Part II Reading Comprehension (35 minutes)
Directions There are 4 reading passages in this part. Each passage is followed by some questions or unfinished statements. For each of them there are four choices marked A., B., C. and D. You should decide on the best choice and mark the corresponding letter on the Answer Sheet with a single line through the center.
Questions 21 to 25 are based on the following passage
How often do you sit still and do absolutely nothing The usual answer these days is never, or hardly ever. As the pace of life continues to increase, we are fast losing the art of relaxation. Once you are in the habit of rushing through life, being on the go from morning till night, it is hard to slow down and unwind. But relaxation is essential for a healthy mind and body.
Stress is a natural part of everyday life.

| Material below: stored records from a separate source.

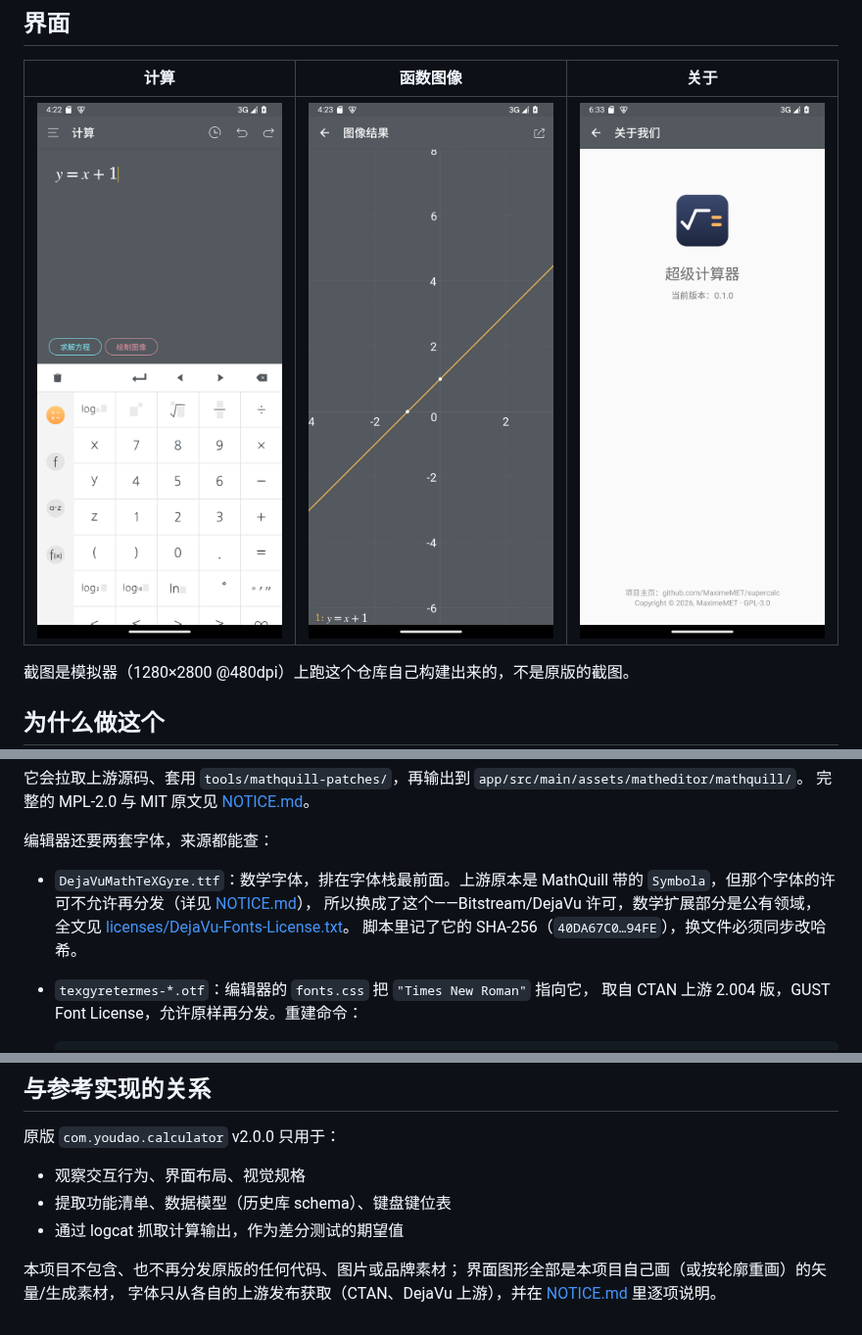
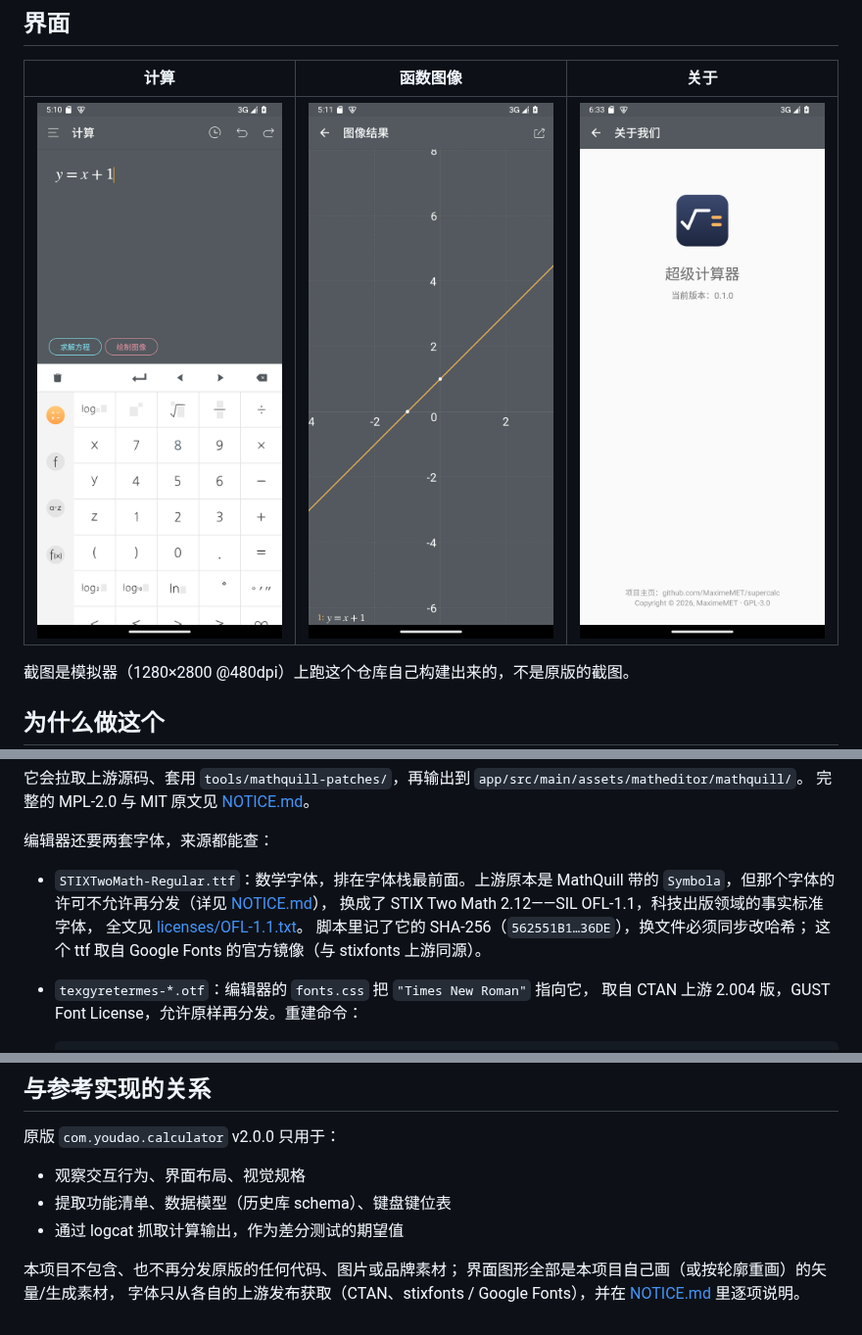
Before and after one commit to MaximeMET/SuperCalculator, a Markdown page: README.md, 3 parts joined by grey strips. Shown at 98% size. Drawn GitHub-style; pictures changed too: docs/screenshots/calculator.png, docs/screenshots/graph.png.

```diff
--- a/README.md
+++ b/README.md
@@ -538,11 +559,12 @@ pwsh tools/build-mathquill.ps1
 
 编辑器还要两套字体，来源都能查：
 
-- `DejaVuMathTeXGyre.ttf`：数学字体，排在字体栈最前面。上游原本是 MathQuill 带的
+- `STIXTwoMath-Regular.ttf`：数学字体，排在字体栈最前面。上游原本是 MathQuill 带的
   `Symbola`，但那个字体的许可不允许再分发（详见 [NOTICE.md](NOTICE.md)），
-  所以换成了这个——Bitstream/DejaVu 许可，数学扩展部分是公有领域，
-  全文见 [licenses/DejaVu-Fonts-License.txt](licenses/DejaVu-Fonts-License.txt)。
-  脚本里记了它的 SHA-256（`40DA67C0…94FE`），换文件必须同步改哈希。
+  换成了 STIX Two Math 2.12——SIL OFL-1.1，科技出版领域的事实标准字体，
+  全文见 [licenses/OFL-1.1.txt](licenses/OFL-1.1.txt)。
+  脚本里记了它的 SHA-256（`562551B1…36DE`），换文件必须同步改哈希；
+  这个 ttf 取自 Google Fonts 的官方镜像（与 stixfonts 上游同源）。
 - `texgyretermes-*.otf`：编辑器的 `fonts.css` 把 `"Times New Roman"` 指向它，
   取自 CTAN 上游 2.004 版，GUST Font License，允许原样再分发。重建命令：
 
@@ -573,4 +595,5 @@ pwsh tools/fetch-mathjax.ps1
 
 本项目不包含、也不再分发原版的任何代码、图片或品牌素材；
 界面图形全部是本项目自己画（或按轮廓重画）的矢量/生成素材，
-字体只从各自的上游发布获取（CTAN、DejaVu 上游），并在 [NOTICE.md](NOTICE.md) 里逐项说明。
+字体只从各自的上游发布获取（CTAN、stixfonts / Google Fonts），并在
+[NOTICE.md](NOTICE.md) 里逐项说明。
```
Also changed, not shown: other parts of README.md (+41 -20 lines), NOTICE.md (+11 -11 lines), 11 other files.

There is no way to avoid it, since it takes many and varied forms―driving in traffic, problems with personal relationships are all different forms of stress. Stress, in fact, is not as bad as it is often reputed to be. A certain amount of stress is vital to provide motivation and give purpose to life. It is only when the stress gets out of control that it can lead to level performance and ill health.
The amount of stress a person can withstand depends very much on the individual. Some people thrive on stress, and such characters are obviously prime material for managerial responsibilities. Others crumple at the sight of unusual difficulties.
When exposed to stress, in whatever form, we react both chemically and physically. In fact we invoke the fight mechanism which in more primitive days made the difference between life or death. The crises we meet today are unlikely to be so extreme, but however minimal the stress, it involves the same response. All the energy is diverted to cope with the stress, with the result that other function, such as digestion, are neglected.
It is when such a reaction is prolonged, through continued exposure to stress, that health becomes endangered. Such serious conditions as high blood pressure, coronary heart disease all have established links with stress. The way stress affects a person also varies with the individual. Stress in some people produces stomach disorders, while others succumb to tension headaches. Since we cannot remove stress from our lives, we need to find ways to cope with it.
21. What is the main idea of the talk
A. Both relaxation and stress are necessary for people to live a healthy and fulfilling life.
B. People often suffer unpleasant effects of stress without knowing why.
C. People need stress to stimulate them in work.
D. Continued stress may be harmful to peoples health.
22. What does the word “thrive” in the third paragraph mean
A. succeedB. writheC. dependD. deal
23. The reason that many people find it hard to relax these days is that.
A. they are suffering from the effects of excessive stress
B. they are working harder than they used to
C. they are often too busy to find the time
D. they have no idea what relaxation means to them
24. The pronoun“ it” in the last but one paragraph refers to .
A. crisisB. stressC. reactionD. ill health
25. Which of the following would the author most probably disagree
A. It is very hard for a person rushing through life to slow down and relax.
B. Stress as well as relaxation is essential for a healthy mind and body.
C. Only the strong?willed people can cope with stress successfully.
D. Stress that is considered unmanageable for some may be a stimulant for other people.
Questions 26 to 30 are based on the following passage
Industry uses water for many different purposes. The uses are commonly divided into four categories cooling water, process water, boiler feedwater, and sanitary and service water. Cooling water is water used only for cooling without coming into contact with the product of material being processed. Process water is water that comes into contact with material being processed. Boiler feedwater is water converted to steam. Sanitary and service water is that supplied for the personal use of the employees, for cleaning plants and equipment, and for the operation of valves and other apparatus.
About 90 percent of the water withdrawn by industry is used for cooling. Fuel?electric power plants use more cooling water than all other kinds of plants combined. One might suppose that the greatest amount of water used in the fuel?electric power production is used for boiler feedwater, but such use is dwarfed by the water needed for cooling condensers. Cooling water is also used to condense many products of oil refineries and chemical plants and to protect industrial equipment from excessive heat.
Most manufacturing plants use process water at some point in the course of their operation. In some plants the material being processed is in contact with water at almost every step in its conversion to the finished product. Water also serves as a solvent for chemicals in many chemical processes; and the food industry uses large quantities of water for cleaning, cooking, and canning vegetables and meats.